*** Begin section ***

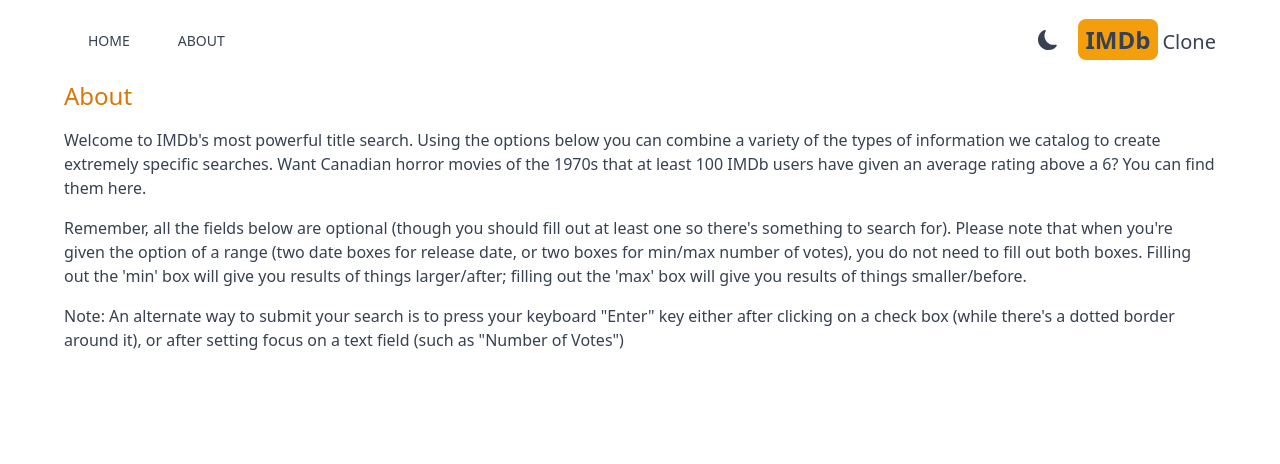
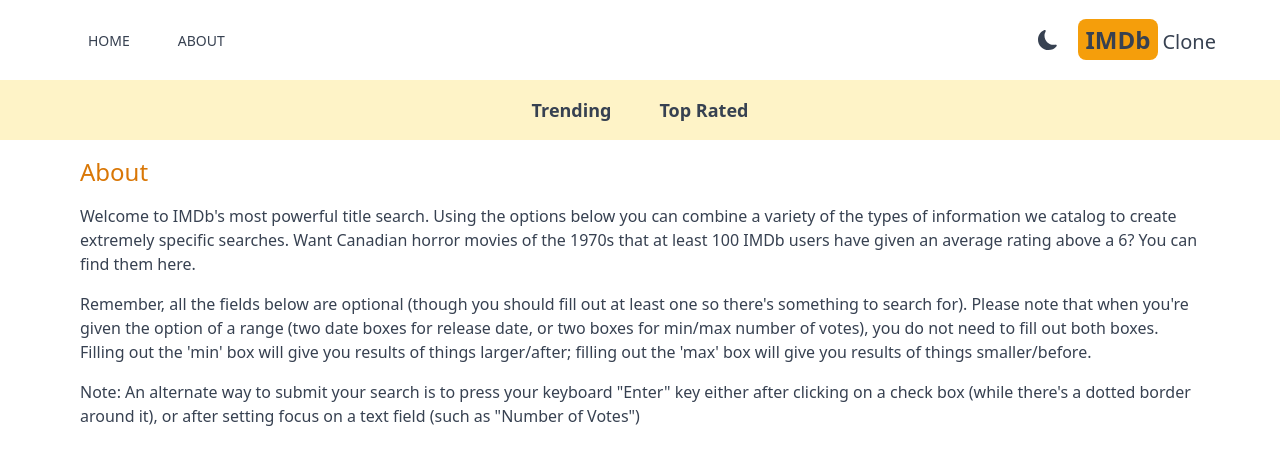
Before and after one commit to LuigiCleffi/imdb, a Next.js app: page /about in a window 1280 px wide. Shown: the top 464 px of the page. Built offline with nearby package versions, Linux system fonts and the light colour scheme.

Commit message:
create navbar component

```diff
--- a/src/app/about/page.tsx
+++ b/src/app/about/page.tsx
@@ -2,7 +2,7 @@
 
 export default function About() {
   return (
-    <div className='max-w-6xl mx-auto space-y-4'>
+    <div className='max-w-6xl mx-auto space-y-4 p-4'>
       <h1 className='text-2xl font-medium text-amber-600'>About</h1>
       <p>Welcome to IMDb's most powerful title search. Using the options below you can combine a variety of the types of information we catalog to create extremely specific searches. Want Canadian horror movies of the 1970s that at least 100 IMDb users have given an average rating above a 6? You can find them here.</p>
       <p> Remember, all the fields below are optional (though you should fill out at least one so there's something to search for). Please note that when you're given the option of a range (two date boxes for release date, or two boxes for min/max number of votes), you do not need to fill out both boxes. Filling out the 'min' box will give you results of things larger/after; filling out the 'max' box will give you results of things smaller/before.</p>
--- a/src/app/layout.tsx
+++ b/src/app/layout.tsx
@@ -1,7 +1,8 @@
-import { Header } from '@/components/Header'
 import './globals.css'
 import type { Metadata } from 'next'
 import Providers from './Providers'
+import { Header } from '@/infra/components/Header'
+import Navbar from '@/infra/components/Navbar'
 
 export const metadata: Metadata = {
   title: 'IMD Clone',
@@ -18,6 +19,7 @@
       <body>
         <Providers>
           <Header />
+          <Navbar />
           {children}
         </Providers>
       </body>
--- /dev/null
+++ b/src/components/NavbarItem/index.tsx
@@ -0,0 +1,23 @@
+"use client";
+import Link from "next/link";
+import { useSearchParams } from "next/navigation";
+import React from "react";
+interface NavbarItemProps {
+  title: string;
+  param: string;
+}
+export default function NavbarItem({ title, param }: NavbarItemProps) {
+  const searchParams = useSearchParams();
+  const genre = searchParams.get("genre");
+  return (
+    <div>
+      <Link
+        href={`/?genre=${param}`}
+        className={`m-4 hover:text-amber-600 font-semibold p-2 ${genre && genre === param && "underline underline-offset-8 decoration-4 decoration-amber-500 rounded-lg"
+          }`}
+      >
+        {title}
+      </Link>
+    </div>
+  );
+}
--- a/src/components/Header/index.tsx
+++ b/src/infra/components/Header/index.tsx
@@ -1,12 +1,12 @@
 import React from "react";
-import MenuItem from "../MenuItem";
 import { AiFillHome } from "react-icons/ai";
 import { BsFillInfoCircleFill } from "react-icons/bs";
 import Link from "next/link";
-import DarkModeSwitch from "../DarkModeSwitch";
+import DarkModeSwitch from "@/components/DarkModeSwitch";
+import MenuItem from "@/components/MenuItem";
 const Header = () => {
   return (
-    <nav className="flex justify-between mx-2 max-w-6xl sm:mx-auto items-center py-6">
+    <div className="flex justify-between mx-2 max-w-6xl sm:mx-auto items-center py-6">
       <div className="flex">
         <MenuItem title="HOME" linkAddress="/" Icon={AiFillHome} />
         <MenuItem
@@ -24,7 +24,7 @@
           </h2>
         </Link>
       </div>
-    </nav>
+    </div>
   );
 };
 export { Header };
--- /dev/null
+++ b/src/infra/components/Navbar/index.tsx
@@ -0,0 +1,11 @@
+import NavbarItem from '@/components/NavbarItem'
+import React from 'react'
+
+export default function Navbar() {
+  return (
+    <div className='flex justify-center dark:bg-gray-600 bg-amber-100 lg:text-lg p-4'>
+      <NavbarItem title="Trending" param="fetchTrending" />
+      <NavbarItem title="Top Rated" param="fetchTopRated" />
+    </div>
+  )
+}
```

*** End section ***

Task description: Please reproduce each entry above word for word and keep the pictures out of the copy.

Answer space:
Before and after one commit to LuigiCleffi/imdb, a Next.js app: page /about in a window 1280 px wide. Shown: the top 464 px of the page. Built offline with nearby package versions, Linux system fonts and the light colour scheme.

Commit message:
create navbar component

```diff
--- a/src/app/about/page.tsx
+++ b/src/app/about/page.tsx
@@ -2,7 +2,7 @@
 
 export default function About() {
   return (
-    <div className='max-w-6xl mx-auto space-y-4'>
+    <div className='max-w-6xl mx-auto space-y-4 p-4'>
       <h1 className='text-2xl font-medium text-amber-600'>About</h1>
       <p>Welcome to IMDb's most powerful title search. Using the options below you can combine a variety of the types of information we catalog to create extremely specific searches. Want Canadian horror movies of the 1970s that at least 100 IMDb users have given an average rating above a 6? You can find them here.</p>
       <p> Remember, all the fields below are optional (though you should fill out at least one so there's something to search for). Please note that when you're given the option of a range (two date boxes for release date, or two boxes for min/max number of votes), you do not need to fill out both boxes. Filling out the 'min' box will give you results of things larger/after; filling out the 'max' box will give you results of things smaller/before.</p>
--- a/src/app/layout.tsx
+++ b/src/app/layout.tsx
@@ -1,7 +1,8 @@
-import { Header } from '@/components/Header'
 import './globals.css'
 import type { Metadata } from 'next'
 import Providers from './Providers'
+import { Header } from '@/infra/components/Header'
+import Navbar from '@/infra/components/Navbar'
 
 export const metadata: Metadata = {
   title: 'IMD Clone',
@@ -18,6 +19,7 @@
       <body>
         <Providers>
           <Header />
+          <Navbar />
           {children}
         </Providers>
       </body>
--- /dev/null
+++ b/src/components/NavbarItem/index.tsx
@@ -0,0 +1,23 @@
+"use client";
+import Link from "next/link";
+import { useSearchParams } from "next/navigation";
+import React from "react";
+interface NavbarItemProps {
+  title: string;
+  param: string;
+}
+export default function NavbarItem({ title, param }: NavbarItemProps) {
+  const searchParams = useSearchParams();
+  const genre = searchParams.get("genre");
+  return (
+    <div>
+      <Link
+        href={`/?genre=${param}`}
+        className={`m-4 hover:text-amber-600 font-semibold p-2 ${genre && genre === param && "underline underline-offset-8 decoration-4 decoration-amber-500 rounded-lg"
+          }`}
+      >
+        {title}
+      </Link>
+    </div>
+  );
+}
--- a/src/components/Header/index.tsx
+++ b/src/infra/components/Header/index.tsx
@@ -1,12 +1,12 @@
 import React from "react";
-import MenuItem from "../MenuItem";
 import { AiFillHome } from "react-icons/ai";
 import { BsFillInfoCircleFill } from "react-icons/bs";
 import Link from "next/link";
-import DarkModeSwitch from "../DarkModeSwitch";
+import DarkModeSwitch from "@/components/DarkModeSwitch";
+import MenuItem from "@/components/MenuItem";
 const Header = () => {
   return (
-    <nav className="flex justify-between mx-2 max-w-6xl sm:mx-auto items-center py-6">
+    <div className="flex justify-between mx-2 max-w-6xl sm:mx-auto items-center py-6">
       <div className="flex">
         <MenuItem title="HOME" linkAddress="/" Icon={AiFillHome} />
         <MenuItem
@@ -24,7 +24,7 @@
           </h2>
         </Link>
       </div>
-    </nav>
+    </div>
   );
 };
 export { Header };
--- /dev/null
+++ b/src/infra/components/Navbar/index.tsx
@@ -0,0 +1,11 @@
+import NavbarItem from '@/components/NavbarItem'
+import React from 'react'
+
+export default function Navbar() {
+  return (
+    <div className='flex justify-center dark:bg-gray-600 bg-amber-100 lg:text-lg p-4'>
+      <NavbarItem title="Trending" param="fetchTrending" />
+      <NavbarItem title="Top Rated" param="fetchTopRated" />
+    </div>
+  )
+}
```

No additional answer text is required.